Yes we can. We need not be on a course of falling apart into old fashioned nation states. A Brexit is looming, although hopefully the UK will not turn backward in time. Certain changes to European institutions and working habits may have to be made, with the UK as an engaged full partner. The EU must be improved, not fragmented, by looking at its shortcomings: institutional ones and psychologically within member states, the lack of empathy by some towards refugees, the rise of nationalism, racism and xenophobia.
Unfortunately, there is an absence of enlightened, powerful leaders to take us forward with the political intelligence to overcome the problems unscathed. Our politicians seem to suffer from a serious lack of credibility which confounds the immensely complicated difficulties. There are no easy solutions at hand. Still, the problems must be addressed, without shying away from thinking ‘outside the box’, maybe upsetting some sacred beliefs.
If further erosion of public support is to be countered, the European Council might have to look very seriously at some of the workings of European institutions, for example the European Court of Human Rights, in order to be able to come up with the powerful policies we need. This is a risky course of action we may have to face if we want to sustain our core moral values in the long term. The EU Commission, too, has to understand that coercing EU members into applying unpopular measures by castigating them through fines, and being soft on others, may exacerbate national dilemmas, creates popular resentment and not solve underlying problems.
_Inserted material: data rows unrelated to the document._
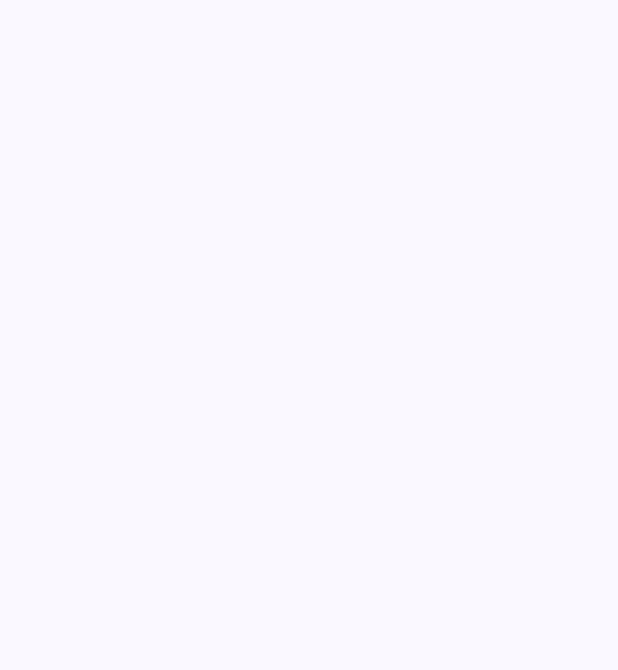
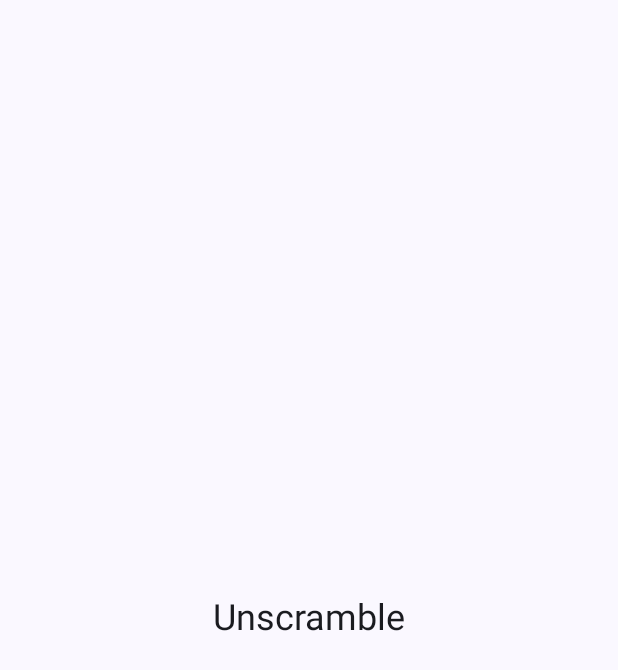
Before and after one commit to shinde-roshan/practice-compose-unscramble, an Android app built with Jetpack Compose: the screen it shows after launch (MainActivity), on a phone screen of 412 x 824 dp. Before the commit the part shown is empty. Shown: the top 670 px of the screen. Run offline under Robolectric (Android 15) with nearby library versions, the phone set to English and light mode, and no system bars.

Commit message:
GameScreen composable fun created in ui

```diff
--- a/app/src/main/java/com/example/unscramble/MainActivity.kt
+++ b/app/src/main/java/com/example/unscramble/MainActivity.kt
@@ -6,9 +6,8 @@ import androidx.activity.compose.setContent
 import androidx.compose.foundation.layout.fillMaxSize
 import androidx.compose.material3.MaterialTheme
 import androidx.compose.material3.Surface
-import androidx.compose.runtime.Composable
 import androidx.compose.ui.Modifier
-import androidx.compose.ui.tooling.preview.Preview
+import com.example.unscramble.ui.GameScreen
 import com.example.unscramble.ui.theme.UnscrambleTheme
 
 class MainActivity : ComponentActivity() {
@@ -21,22 +20,9 @@ class MainActivity : ComponentActivity() {
                     modifier = Modifier.fillMaxSize(),
                     color = MaterialTheme.colorScheme.background
                 ) {
-                    Unscramble()
+                    GameScreen()
                 }
             }
         }
     }
 }
-
-@Composable
-fun Unscramble(modifier: Modifier = Modifier) {
-
-}
-
-@Preview(showBackground = true)
-@Composable
-fun GreetingPreview() {
-    UnscrambleTheme {
-        Unscramble()
-    }
-}
--- /dev/null
+++ b/app/src/main/java/com/example/unscramble/ui/GameScreen.kt
@@ -0,0 +1,46 @@
+package com.example.unscramble.ui
+
+import androidx.compose.foundation.layout.Arrangement
+import androidx.compose.foundation.layout.Column
+import androidx.compose.foundation.layout.fillMaxSize
+import androidx.compose.foundation.layout.fillMaxWidth
+import androidx.compose.foundation.layout.padding
+import androidx.compose.material3.MaterialTheme
+import androidx.compose.material3.Surface
+import androidx.compose.material3.Text
+import androidx.compose.runtime.Composable
+import androidx.compose.ui.Alignment
+import androidx.compose.ui.Modifier
+import androidx.compose.ui.res.dimensionResource
+import androidx.compose.ui.res.stringResource
+import androidx.compose.ui.tooling.preview.Preview
+import com.example.unscramble.R
+import com.example.unscramble.ui.theme.UnscrambleTheme
+
+@Composable
+fun GameScreen() {
+    Column (
+        verticalArrangement = Arrangement.Center,
+        horizontalAlignment = Alignment.CenterHorizontally,
+        modifier = Modifier
+            .fillMaxWidth()
+            .padding(dimensionResource(R.dimen.padding_medium))
+    ) {
+        Text(
+            text = stringResource(id = R.string.app_name),
+            style = MaterialTheme.typography.headlineSmall
+        )
+    }
+}
+
+@Preview(showBackground = true)
+@Composable
+fun GamePreview() {
+    UnscrambleTheme {
+        Surface (
+            modifier = Modifier.fillMaxSize()
+        ) {
+            GameScreen()
+        }
+    }
+}
--- /dev/null
+++ b/app/src/main/res/values/dimens.xml
@@ -0,0 +1,4 @@
+<?xml version="1.0" encoding="utf-8"?>
+<resources>
+    <dimen name="padding_medium">16dp</dimen>
+</resources>
```
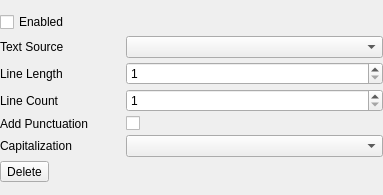
This is src/ui/OpenCaptionSettingsWidget.ui in ratwithacompiler/OBS-captions-plugin as Qt 5 draws it before an edit. The edited form follows.
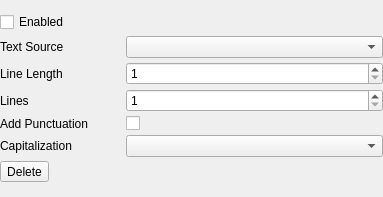
This is the edited form.

Commit message: UI: reorder settings to be more consistent

The edit to the form file:
```diff
--- a/src/ui/OpenCaptionSettingsWidget.ui
+++ b/src/ui/OpenCaptionSettingsWidget.ui
@@ -7,7 +7,7 @@
     <x>0</x>
     <y>0</y>
     <width>383</width>
-    <height>195</height>
+    <height>197</height>
    </rect>
   </property>
   <property name="sizePolicy">
@@ -121,7 +121,7 @@
       <item row="3" column="0">
        <widget class="QLabel" name="label_17">
         <property name="text">
-         <string>Line Count</string>
+         <string>Lines</string>
         </property>
        </widget>
       </item>
```
The commit also changes 1 other file.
What is necessary is working hard towards consensus and pro-activity by the EU Commission, more intense communication between EU institutions and the population, intensive cooperation of national governments, even if arm twisting may occasionally be necessary and, ferociously, further alignment and integration.
Max Gevers is a retired diplomat living in Cyprus